The party took place in an enclosed courtyard of the house - perhaps it is intended to be the car park, I am not sure. There tables were arranged around a small decorated tent with open sides. Inside the tent was a red sofa sprinkled with rose petals. This was where the bride would sit and the groom would come to join her once he arrived.

Most of the guests wore abayas that they did not remove at all, but a few younger ladies, especially those in the bride's and groom's families were dressed (and made up) to the hilt in figure hugging sparking gowns with their hair piled high on their heads. Some of the teenagers of this group were carrying around a giant fake shell displaying the white gold and diamond jewelry set the groom had sent for the bride that he would present to her when he arrived.

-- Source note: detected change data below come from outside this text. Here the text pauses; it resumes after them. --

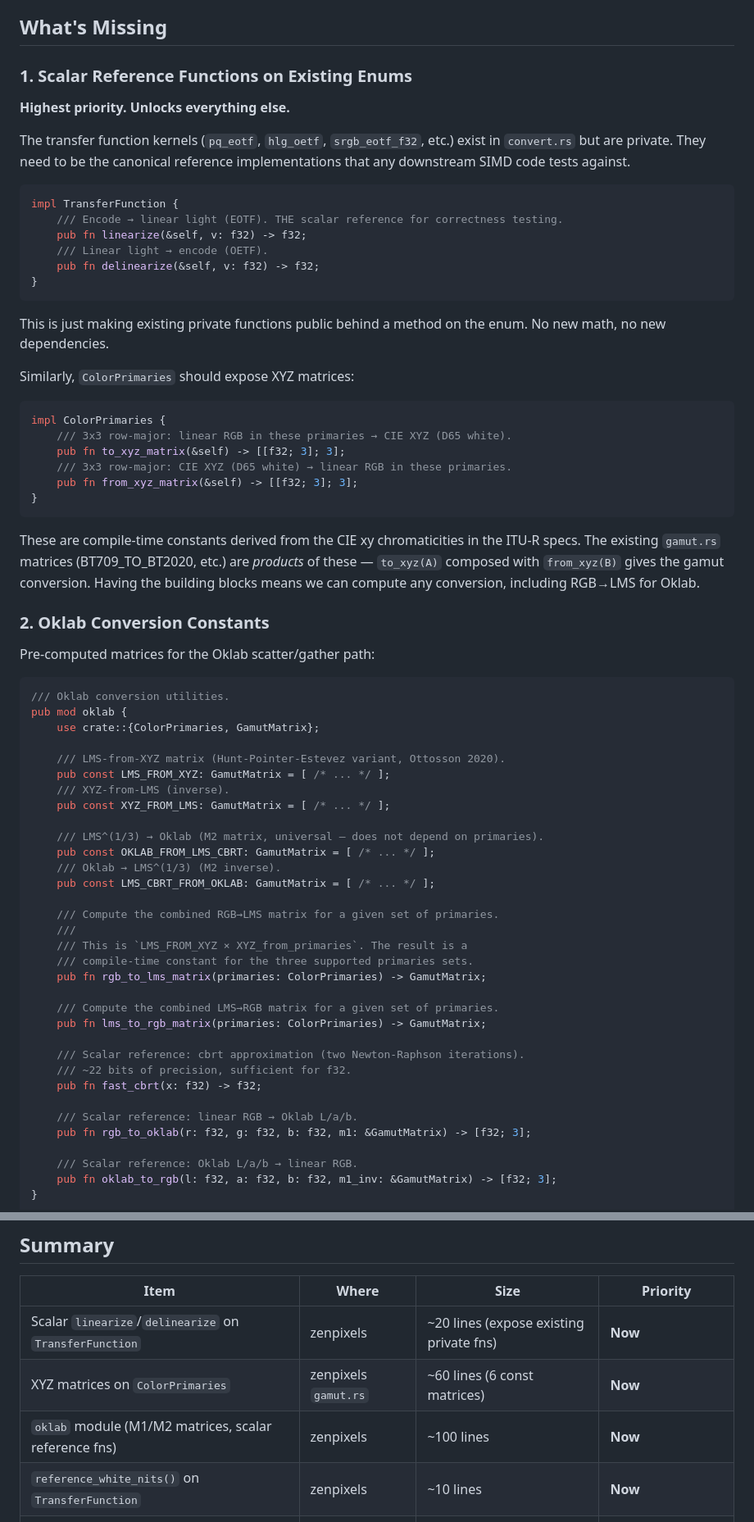
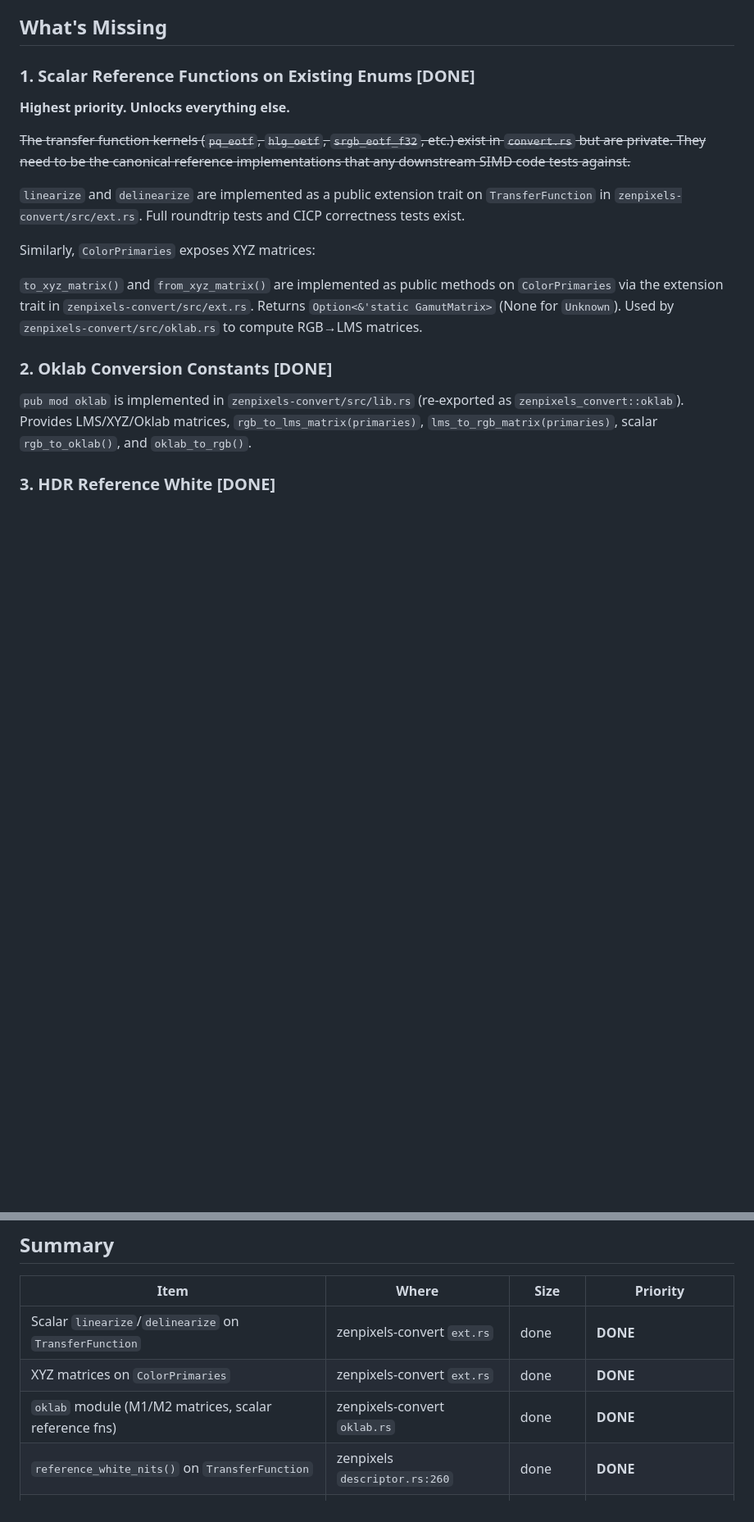
Before and after one commit to imazen/zenpixels, a Markdown page: filter-needs-v2.md, 2 parts joined by grey strips. Shown at 82% size. Rendered like a GitHub page; blank space fills up the shorter version.

Commit message:
docs: fix stale filter-needs-v2.md

````diff
--- a/filter-needs-v2.md
+++ b/filter-needs-v2.md
@@ -25,73 +25,21 @@ This is the right shape. What follows builds on it.
 
 ## What's Missing
 
-### 1. Scalar Reference Functions on Existing Enums
+### 1. Scalar Reference Functions on Existing Enums [DONE]
 
 **Highest priority. Unlocks everything else.**
 
-The transfer function kernels (`pq_eotf`, `hlg_oetf`, `srgb_eotf_f32`, etc.) exist in `convert.rs` but are private. They need to be the canonical reference implementations that any downstream SIMD code tests against.
+~~The transfer function kernels (`pq_eotf`, `hlg_oetf`, `srgb_eotf_f32`, etc.) exist in `convert.rs` but are private. They need to be the canonical reference implementations that any downstream SIMD code tests against.~~
 
-```rust
-impl TransferFunction {
-    /// Encode → linear light (EOTF). THE scalar reference for correctness testing.
-    pub fn linearize(&self, v: f32) -> f32;
-    /// Linear light → encode (OETF).
-    pub fn delinearize(&self, v: f32) -> f32;
-}
-```
+`linearize` and `delinearize` are implemented as a public extension trait on `TransferFunction` in `zenpixels-convert/src/ext.rs`. Full roundtrip tests and CICP correctness tests exist.
 
-This is just making existing private functions public behind a method on the enum. No new math, no new dependencies.
+Similarly, `ColorPrimaries` exposes XYZ matrices:
 
-Similarly, `ColorPrimaries` should expose XYZ matrices:
+`to_xyz_matrix()` and `from_xyz_matrix()` are implemented as public methods on `ColorPrimaries` via the extension trait in `zenpixels-convert/src/ext.rs`. Returns `Option<&'static GamutMatrix>` (None for `Unknown`). Used by `zenpixels-convert/src/oklab.rs` to compute RGB→LMS matrices.
 
-```rust
-impl ColorPrimaries {
-    /// 3x3 row-major: linear RGB in these primaries → CIE XYZ (D65 white).
-    pub fn to_xyz_matrix(&self) -> [[f32; 3]; 3];
-    /// 3x3 row-major: CIE XYZ (D65 white) → linear RGB in these primaries.
-    pub fn from_xyz_matrix(&self) -> [[f32; 3]; 3];
-}
-```
+### 2. Oklab Conversion Constants [DONE]
 
-These are compile-time constants derived from the CIE xy chromaticities in the ITU-R specs. The existing `gamut.rs` matrices (BT709_TO_BT2020, etc.) are *products* of these — `to_xyz(A)` composed with `from_xyz(B)` gives the gamut conversion. Having the building blocks means we can compute any conversion, including RGB→LMS for Oklab.
+`pub mod oklab` is implemented in `zenpixels-convert/src/lib.rs` (re-exported as `zenpixels_convert::oklab`). Provides LMS/XYZ/Oklab matrices, `rgb_to_lms_matrix(primaries)`, `lms_to_rgb_matrix(primaries)`, scalar `rgb_to_oklab()`, and `oklab_to_rgb()`.
 
-### 2. Oklab Conversion Constants
+### 3. HDR Reference White [DONE]
 
-Pre-computed matrices for the Oklab scatter/gather path:
-
-```rust
-/// Oklab conversion utilities.
-pub mod oklab {
-    use crate::{ColorPrimaries, GamutMatrix};
-
-    /// LMS-from-XYZ matrix (Hunt-Pointer-Estevez variant, Ottosson 2020).
-    pub const LMS_FROM_XYZ: GamutMatrix = [ /* ... */ ];
-    /// XYZ-from-LMS (inverse).
-    pub const XYZ_FROM_LMS: GamutMatrix = [ /* ... */ ];
-
-    /// LMS^(1/3) → Oklab (M2 matrix, universal — does not depend on primaries).
-    pub const OKLAB_FROM_LMS_CBRT: GamutMatrix = [ /* ... */ ];
-    /// Oklab → LMS^(1/3) (M2 inverse).
-    pub const LMS_CBRT_FROM_OKLAB: GamutMatrix = [ /* ... */ ];
-
-    /// Compute the combined RGB→LMS matrix for a given set of primaries.
-    ///
-    /// This is `LMS_FROM_XYZ × XYZ_from_primaries`. The result is a
-    /// compile-time constant for the three supported primaries sets.
-    pub fn rgb_to_lms_matrix(primaries: ColorPrimaries) -> GamutMatrix;
-
-    /// Compute the combined LMS→RGB matrix for a given set of primaries.
-    pub fn lms_to_rgb_matrix(primaries: ColorPrimaries) -> GamutMatrix;
-
-    /// Scalar reference: cbrt approximation (two Newton-Raphson iterations).
-    /// ~22 bits of precision, sufficient for f32.
-    pub fn fast_cbrt(x: f32) -> f32;
-
-    /// Scalar reference: linear RGB → Oklab L/a/b.
-    pub fn rgb_to_oklab(r: f32, g: f32, b: f32, m1: &GamutMatrix) -> [f32; 3];
-
-    /// Scalar reference: Oklab L/a/b → linear RGB.
-    pub fn oklab_to_rgb(l: f32, a: f32, b: f32, m1_inv: &GamutMatrix) -> [f32; 3];
-}
-```
-
@@ -198,10 +129,10 @@ When the gather produces out-of-gamut values (e.g., saturation boost pushed a P3
 
 | Item | Where | Size | Priority |
 |------|-------|------|----------|
-| Scalar `linearize`/`delinearize` on `TransferFunction` | zenpixels | ~20 lines (expose existing private fns) | **Now** |
-| XYZ matrices on `ColorPrimaries` | zenpixels `gamut.rs` | ~60 lines (6 const matrices) | **Now** |
-| `oklab` module (M1/M2 matrices, scalar reference fns) | zenpixels | ~100 lines | **Now** |
-| `reference_white_nits()` on `TransferFunction` | zenpixels | ~10 lines | **Now** |
+| Scalar `linearize`/`delinearize` on `TransferFunction` | zenpixels-convert `ext.rs` | done | **DONE** |
+| XYZ matrices on `ColorPrimaries` | zenpixels-convert `ext.rs` | done | **DONE** |
+| `oklab` module (M1/M2 matrices, scalar reference fns) | zenpixels-convert `oklab.rs` | done | **DONE** |
+| `reference_white_nits()` on `TransferFunction` | zenpixels `descriptor.rs:260` | done | **DONE** |
 | `mask_where()` on `PlaneLayout` | zenpixels | ~15 lines | Soon |
 | `ChannelAccess` struct | zenfilters | ~10 lines | When building zenfilters |
 | SIMD scatter/gather kernels | zenfilters | ~200 lines | When building zenfilters |
````
Also changed, not shown: other parts of filter-needs-v2.md (+1 -18 lines).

After some time, the buffet table at the corner of the courtyard opened and we ate. The food was a selection of Arabic dishes and a couple of Indian ones.

It was only at about 10:30 that Fatema finally appeared. She looked very different from how I am used to seeing her every day at work, in her Abaya. She wore a pale green dress, which was form fitting through the torso and poofed out at the bottom - like a ball gown. Her arms and back were exposed - and I realized she had a much higher forehead the she seems to have when wearing Hijab. The dress must have been heavy or getting caught on her shoes, because she walked stiffly and had to stop every few steps so that one of the girls attending to her could adjust her skirt at the bottom. As she walked, someone started ululating.
"What the heck?!", said my little one.

Salman wasn't too interested in all the fan fare of the emergence of the bride, but my little guy was staring at her intently over the back of his seat. After the bride came out, my coworkers all wanted to leave, they said they thought it would be long before the groom came and the children were getting sleepy. So I took the boys over to greet her and tell her thank you for inviting us and that we were leaving. My little one stared at her in awe the whole time.

That night, back in my room, he snuggled next to me and asked me:


"Yes my little love?"

"Can I get married when I am 20"

"Um, I guess so honey."

He smiled in satisfaction, as if he was hatching some plan and everything was falling into place.

The next day, as we were driving to the supermarket, he asked again:

"Um, Mommy, can I get married at 19?"

I said, "well, yes but it is a better idea to wait until you are a little bit older so you have a good job and can support your wife and kids."

"okay, you know who I am going to marry?"



I didn't have the heart to tell him that wasn't going to happen, he looked so pleased with himself and I remembered how my younger brother, at this same age, had been certain that he would marry Wonder Woman.